> **Problem statement**:
Pull every line containing "button" from the data.

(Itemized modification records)
= Beginning of Section =
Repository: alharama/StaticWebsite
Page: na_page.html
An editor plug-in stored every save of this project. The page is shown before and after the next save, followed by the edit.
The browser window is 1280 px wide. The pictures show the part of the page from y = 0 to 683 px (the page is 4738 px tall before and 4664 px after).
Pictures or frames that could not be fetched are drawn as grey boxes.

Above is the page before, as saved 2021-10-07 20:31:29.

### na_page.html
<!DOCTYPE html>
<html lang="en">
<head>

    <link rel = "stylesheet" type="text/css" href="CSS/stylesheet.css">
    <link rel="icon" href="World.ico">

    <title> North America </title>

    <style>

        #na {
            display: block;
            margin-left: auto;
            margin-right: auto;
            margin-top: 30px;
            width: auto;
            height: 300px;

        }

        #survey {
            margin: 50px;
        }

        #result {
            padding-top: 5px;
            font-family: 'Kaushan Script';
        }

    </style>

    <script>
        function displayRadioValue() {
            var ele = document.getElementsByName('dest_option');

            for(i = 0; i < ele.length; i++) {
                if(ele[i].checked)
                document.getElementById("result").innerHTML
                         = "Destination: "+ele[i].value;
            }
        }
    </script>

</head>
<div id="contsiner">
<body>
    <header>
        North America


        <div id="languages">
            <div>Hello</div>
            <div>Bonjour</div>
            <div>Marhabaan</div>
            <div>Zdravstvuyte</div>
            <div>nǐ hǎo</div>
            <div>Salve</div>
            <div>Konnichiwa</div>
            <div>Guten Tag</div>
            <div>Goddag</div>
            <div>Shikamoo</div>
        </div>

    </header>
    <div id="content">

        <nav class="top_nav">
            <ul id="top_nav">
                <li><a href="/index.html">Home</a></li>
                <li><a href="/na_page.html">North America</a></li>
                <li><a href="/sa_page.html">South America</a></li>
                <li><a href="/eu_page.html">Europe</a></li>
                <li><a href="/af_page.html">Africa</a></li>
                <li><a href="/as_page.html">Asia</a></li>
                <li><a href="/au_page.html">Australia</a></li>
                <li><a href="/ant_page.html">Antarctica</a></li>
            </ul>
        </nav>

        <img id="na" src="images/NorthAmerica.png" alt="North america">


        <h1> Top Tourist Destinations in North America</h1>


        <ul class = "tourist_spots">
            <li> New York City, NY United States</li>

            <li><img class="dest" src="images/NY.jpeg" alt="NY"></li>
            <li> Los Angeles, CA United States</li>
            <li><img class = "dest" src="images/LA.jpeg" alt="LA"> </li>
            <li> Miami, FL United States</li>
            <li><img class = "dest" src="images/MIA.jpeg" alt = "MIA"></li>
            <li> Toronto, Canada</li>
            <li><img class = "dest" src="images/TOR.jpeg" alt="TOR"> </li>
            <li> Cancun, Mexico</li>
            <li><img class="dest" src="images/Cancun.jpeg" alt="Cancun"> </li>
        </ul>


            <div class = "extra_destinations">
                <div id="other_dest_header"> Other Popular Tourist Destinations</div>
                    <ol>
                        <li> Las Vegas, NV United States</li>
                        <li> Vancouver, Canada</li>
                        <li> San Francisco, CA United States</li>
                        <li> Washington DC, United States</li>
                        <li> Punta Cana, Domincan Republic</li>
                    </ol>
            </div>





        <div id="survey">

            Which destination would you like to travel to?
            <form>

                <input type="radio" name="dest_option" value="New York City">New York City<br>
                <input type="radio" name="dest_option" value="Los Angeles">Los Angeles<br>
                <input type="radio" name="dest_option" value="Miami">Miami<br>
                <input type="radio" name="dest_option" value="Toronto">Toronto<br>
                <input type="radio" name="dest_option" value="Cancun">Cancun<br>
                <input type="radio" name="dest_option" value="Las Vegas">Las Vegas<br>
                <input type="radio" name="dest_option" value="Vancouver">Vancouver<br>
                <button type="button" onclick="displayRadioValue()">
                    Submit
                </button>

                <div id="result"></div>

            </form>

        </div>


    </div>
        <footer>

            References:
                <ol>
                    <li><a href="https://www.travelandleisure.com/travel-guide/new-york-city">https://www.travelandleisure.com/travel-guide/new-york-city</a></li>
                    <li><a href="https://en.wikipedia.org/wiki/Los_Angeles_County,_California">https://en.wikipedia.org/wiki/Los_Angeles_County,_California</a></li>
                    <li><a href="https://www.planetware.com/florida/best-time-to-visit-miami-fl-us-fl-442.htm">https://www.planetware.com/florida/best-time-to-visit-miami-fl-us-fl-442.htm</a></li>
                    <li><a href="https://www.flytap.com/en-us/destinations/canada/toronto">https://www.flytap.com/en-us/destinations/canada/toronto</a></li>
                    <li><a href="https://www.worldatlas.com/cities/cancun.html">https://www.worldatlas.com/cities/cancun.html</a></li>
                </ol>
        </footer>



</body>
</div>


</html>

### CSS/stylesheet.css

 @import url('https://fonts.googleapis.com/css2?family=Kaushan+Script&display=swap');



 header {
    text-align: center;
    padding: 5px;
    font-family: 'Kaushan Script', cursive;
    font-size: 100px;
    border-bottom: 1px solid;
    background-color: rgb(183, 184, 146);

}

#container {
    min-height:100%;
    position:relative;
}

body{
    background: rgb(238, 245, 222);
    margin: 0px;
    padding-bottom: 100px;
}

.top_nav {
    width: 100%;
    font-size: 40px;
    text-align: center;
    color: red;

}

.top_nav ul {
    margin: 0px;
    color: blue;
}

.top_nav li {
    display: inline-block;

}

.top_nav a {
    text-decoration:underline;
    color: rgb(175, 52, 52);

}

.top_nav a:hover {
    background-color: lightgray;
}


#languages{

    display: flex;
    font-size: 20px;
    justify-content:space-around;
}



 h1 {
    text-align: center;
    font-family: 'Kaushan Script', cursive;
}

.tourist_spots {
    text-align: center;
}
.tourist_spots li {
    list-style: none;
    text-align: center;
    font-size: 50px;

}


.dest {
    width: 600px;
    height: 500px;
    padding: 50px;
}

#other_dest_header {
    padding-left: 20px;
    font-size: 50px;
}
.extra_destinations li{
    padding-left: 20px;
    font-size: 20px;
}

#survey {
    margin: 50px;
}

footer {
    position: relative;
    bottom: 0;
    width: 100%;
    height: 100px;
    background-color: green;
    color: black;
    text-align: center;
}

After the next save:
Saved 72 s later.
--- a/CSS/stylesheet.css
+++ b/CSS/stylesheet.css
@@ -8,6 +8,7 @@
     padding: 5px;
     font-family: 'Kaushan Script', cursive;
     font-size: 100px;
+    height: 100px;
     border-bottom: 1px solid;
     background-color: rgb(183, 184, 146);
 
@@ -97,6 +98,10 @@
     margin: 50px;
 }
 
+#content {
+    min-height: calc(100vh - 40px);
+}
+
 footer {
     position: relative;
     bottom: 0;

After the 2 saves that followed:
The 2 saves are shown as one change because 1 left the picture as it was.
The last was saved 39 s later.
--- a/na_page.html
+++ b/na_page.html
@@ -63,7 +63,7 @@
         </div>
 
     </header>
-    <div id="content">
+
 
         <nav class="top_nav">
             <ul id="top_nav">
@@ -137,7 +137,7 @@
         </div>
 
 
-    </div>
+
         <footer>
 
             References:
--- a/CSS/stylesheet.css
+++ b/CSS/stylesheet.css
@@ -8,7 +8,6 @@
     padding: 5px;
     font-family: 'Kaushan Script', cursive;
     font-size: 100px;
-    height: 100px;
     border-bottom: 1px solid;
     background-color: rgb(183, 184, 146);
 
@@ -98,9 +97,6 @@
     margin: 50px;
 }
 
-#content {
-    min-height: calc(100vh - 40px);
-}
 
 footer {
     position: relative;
= End of Section =
> **Output of the task**:
                <button type="button" onclick="displayRadioValue()">
                </button>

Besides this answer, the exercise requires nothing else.